I read the list of this year's Oscar nominations and thought at once, "The movies are over."
This is not to say that the movies are bad. Not to say that the people making them are untalented. Not to say that some films don't make money. It's simply to point out that the form is sinking into social irrelevance.
Every art form has peaks and valleys of relevance. Shakespeare could say of stage actors that they were "the abstract and brief chronicles of the time," whose portrayals could destroy a reputation. Percy Bysshe Shelley could declare with a straight face that poets were "the unacknowledged legislators of the world." James Joyce could have a budding intellectual novelist proclaim — with youthful grandiosity but not without legitimacy—that he was setting out on his career, "to forge in the smithy of my soul the uncreated conscience of my race." Which stage actor — which poet — which intellectual novelist — could say such things today and be taken seriously by anyone but his doting mother?

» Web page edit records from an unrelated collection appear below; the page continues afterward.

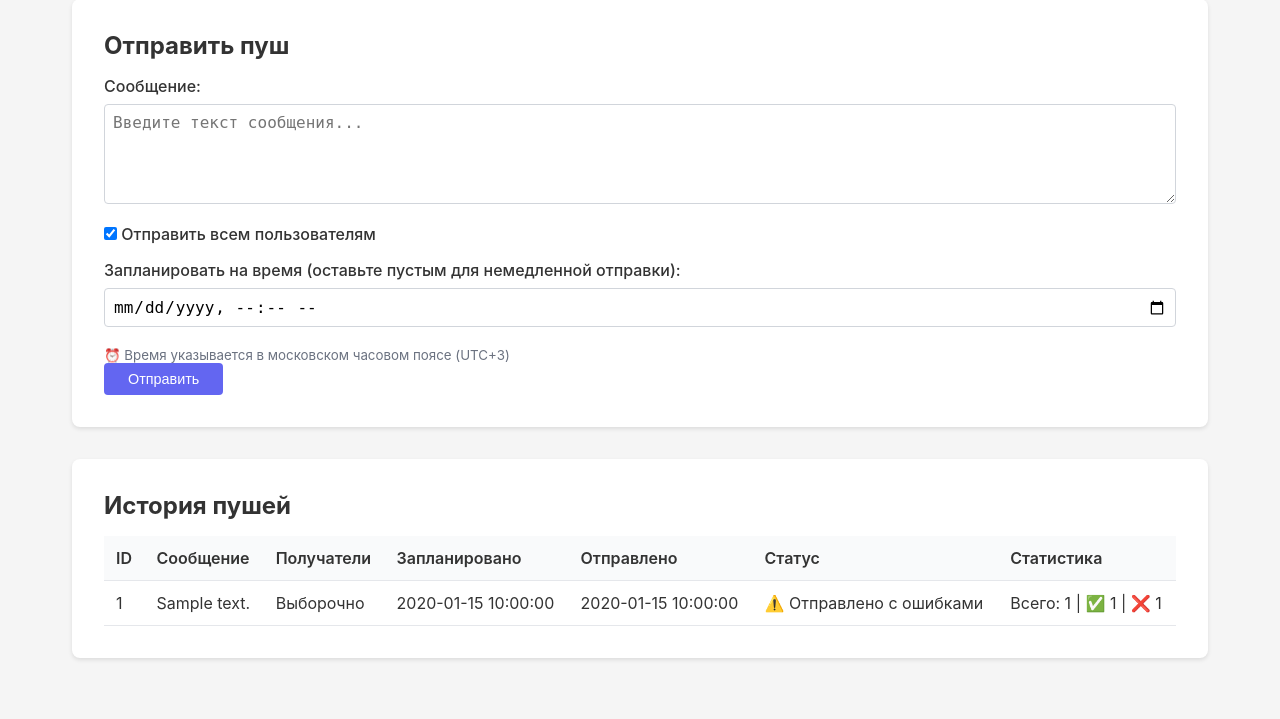
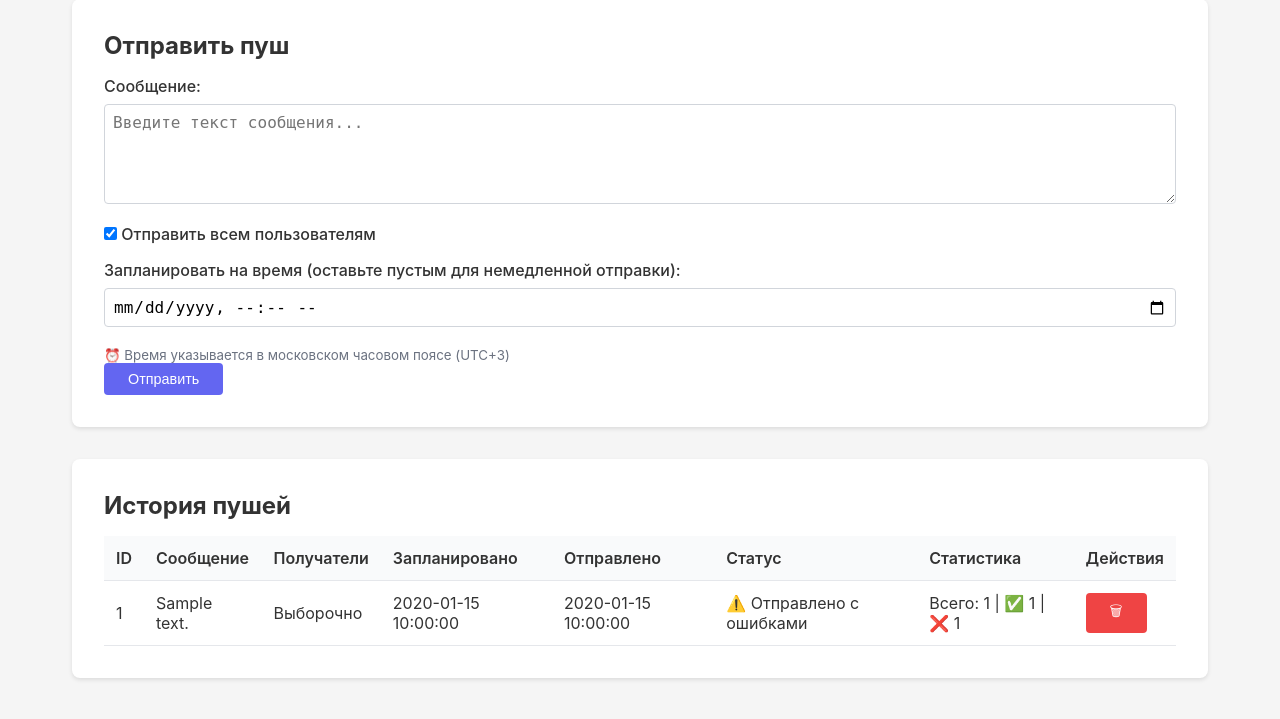
Before and after one commit to ArsentyStreltsov/thebestwedding_bot, a Flask app: template admin/templates/pushes.html in a window 1280 px wide. Shown: the part 33-752 px from the top of the page. Run offline with Flask 3, Linux system fonts and the light colour scheme; the template is opened without the code that fills it: most values are stand-ins (such as "Sample title", 1, 10 or a date in 2020).

Commit message:
добавил удаления пушей из админки

```diff
--- a/admin/templates/pushes.html
+++ b/admin/templates/pushes.html
@@ -48,6 +48,7 @@
                 <th>Отправлено</th>
                 <th>Статус</th>
                 <th>Статистика</th>
+                <th>Действия</th>
             </tr>
         </thead>
         <tbody>
@@ -72,6 +73,11 @@
                         {% if push.fail_count is not none and push.fail_count > 0 %} | ❌ {{ push.fail_count }}{% endif %}
                     {% else %}-{% endif %}
                 </td>
+                <td>
+                    <form method="POST" action="/pushes/{{ push.id }}/delete" style="display: inline;">
+                        <button type="submit" class="btn btn-danger" onclick="return confirm('Удалить этот пуш?')" title="Удалить">🗑</button>
+                    </form>
+                </td>
             </tr>
             {% endfor %}
         </tbody>
```
Also changed, not shown: admin/app.py (+13 -0 lines).
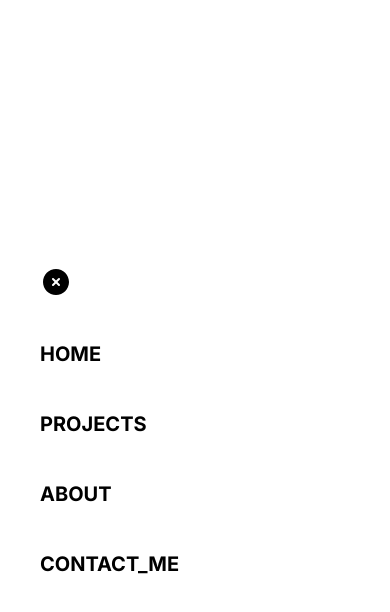
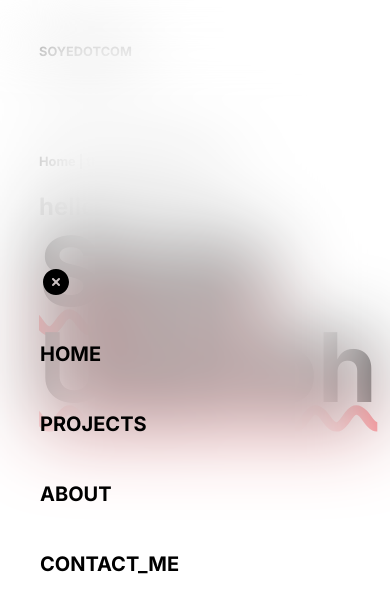
Before and after one commit to soyedotcom/soye.com, a React (Vite) app: page / in a window 390 px wide. Both pictures are taken after a click on the button "SOYEDOTCOM". Shown: the top 612 px of the page. Built offline with nearby package versions, Linux system fonts and the light colour scheme.

Commit message:
add frosted glass bg to mobile navabr

```diff
--- a/src/components/NavBar_Mobile.jsx
+++ b/src/components/NavBar_Mobile.jsx
@@ -8,7 +8,7 @@ const NavBar_Mobile = ({ onClose }) => {
 
   return (
     <>
-      <nav className="bg-[#ffffff] fixed z-100 inset-0 flex flex-col justify-center items-start gap-[5vh] font-bold text-xl px-10">
+      <nav className="bg-white/10 backdrop-blur-2xl fixed z-100 inset-0 flex flex-col justify-center items-start gap-[5vh] font-bold text-xl px-10">
         <div className="flex">
           <button onClick={onClose}>
             <CloseIcon />
```
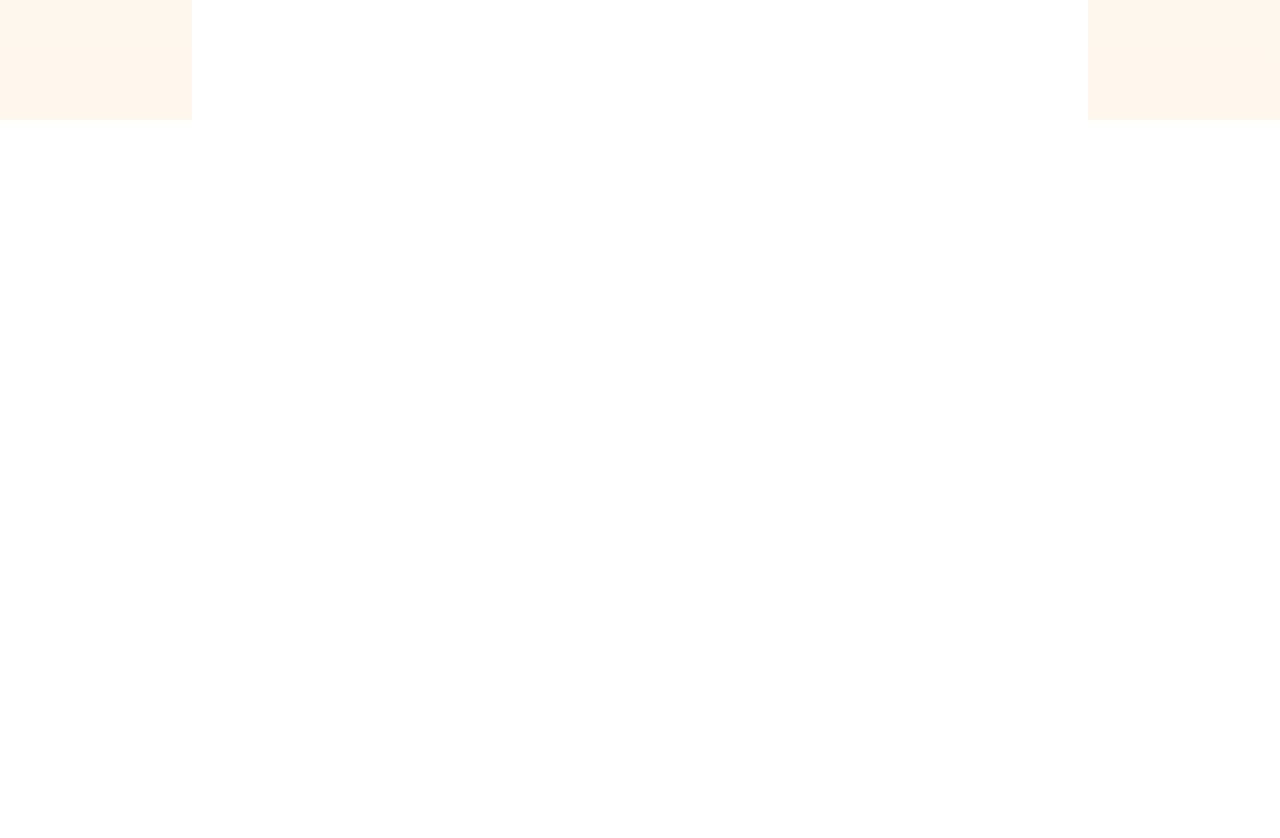
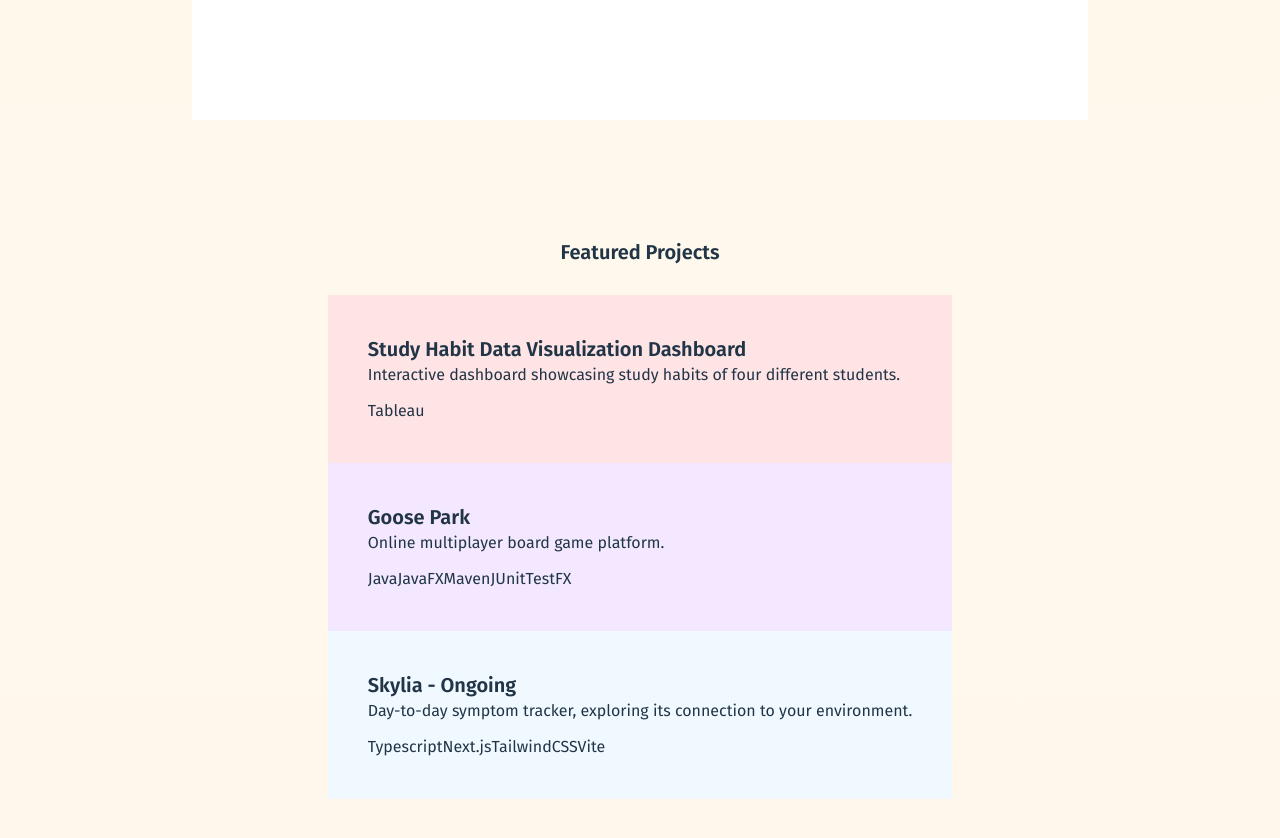
Before and after one commit to ca-Stella/ca-stella.github.io, a React (Vite) app: page / in a window 1280 px wide. Shown: the part 1480-2318 px from the top of the page. Before the commit the page ends 1600 px from the top, so only its background shows below. Built offline with nearby package versions, Linux system fonts and the light colour scheme; a web font is replaced by a local one.

Commit message:
Create Projects component

```diff
--- a/src/App.tsx
+++ b/src/App.tsx
@@ -1,13 +1,14 @@
 import './App.css'
 import Hero from "./components/Hero";
 import About from './components/About';
-
+import Projects from './components/Projects';
 export default function App() {
   return (
     <div className="min-h-screen min-w-screen bg-gradient-to-b from-amber-50 to-orange-50 flex flex-col items-center justify-center">
 
     <Hero />
     <About />
+    <Projects />
     </div>
   )
 }
--- /dev/null
+++ b/src/components/Projects.tsx
@@ -0,0 +1,50 @@
+
+export default function Projects() {
+  // Projects!
+
+  const projects = [
+    {
+      title: "Study Habit Data Visualization Dashboard",
+      description:
+        "Interactive dashboard showcasing study habits of four different students.",
+      tags: ["Tableau"],
+      bgColor: "bg-rose-100",
+
+    },
+    {
+      title: "Goose Park",
+      description:
+        "Online multiplayer board game platform.",
+      tags: ["Java", "JavaFX", "Maven", "JUnit", "TestFX"],
+      bgColor: "bg-purple-100",
+    },
+    {
+      title: "Skylia - Ongoing",
+      description:
+        "Day-to-day symptom tracker, exploring its connection to your environment.",
+      tags: ["Typescript", "Next.js", "TailwindCSS", "Vite"],
+      bgColor: "bg-sky-50",
+    },
+  ];
+
+  return (
+    <section className="min-h-screen flex items-center justify-center flex-col">
+      <h2 className="text-4xl font-semibold mb-8 ">Featured Projects</h2>
+      <div className="max-w-4xl px-6">
+        {projects.map((project) => (
+          // <div className="space-y-16">
+          <div className={`relative ${project.bgColor} p-10`}>
+            <h3 className="text-xl font-semibold">{project.title}</h3>
+
+            <div className="flex gap-3 flex-col">
+              <p className="">{project.description}</p>
+
+              <div className="flex flex-wrap gap-2">{project.tags}</div>
+            </div>
+            {/* </div> */}
+          </div>
+        ))}
+      </div>
+    </section>
+  );
+}
```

So too, there was a generation of movie makers—several generations—who brought the dreams of the world to life. Neal Gabler in Empire of Their Own talked about how movies once "colonized the American imagination," and in the same vein Geoffrey O'Brien called film The Phantom Empire because it captured — in more senses than one — the way people thought and felt about their country and the world. But the list of nine Oscar nominees shows how far the art form has receded from its imperial moment. As John Nolte at Big Hollywood pointed out, only one of the nine nominees — The Help — was a major hit, and the films of the year that were major hits — Rise of the Planet of the Apes, X-Men: First Class — weren't Oscar-worthy. In other words, Hollywood is less and less capable of making important pictures of high quality that the general public wants to see.
In a wonderful post earlier this year, Nolte offered his advice for how to bring the movies back to full vigor: give us real movie stars, stop insulting America and Americans, emulate the NFL's respect for its audience, etc. But I wonder if Doctor John might be writing a prescription for a patient who has already died.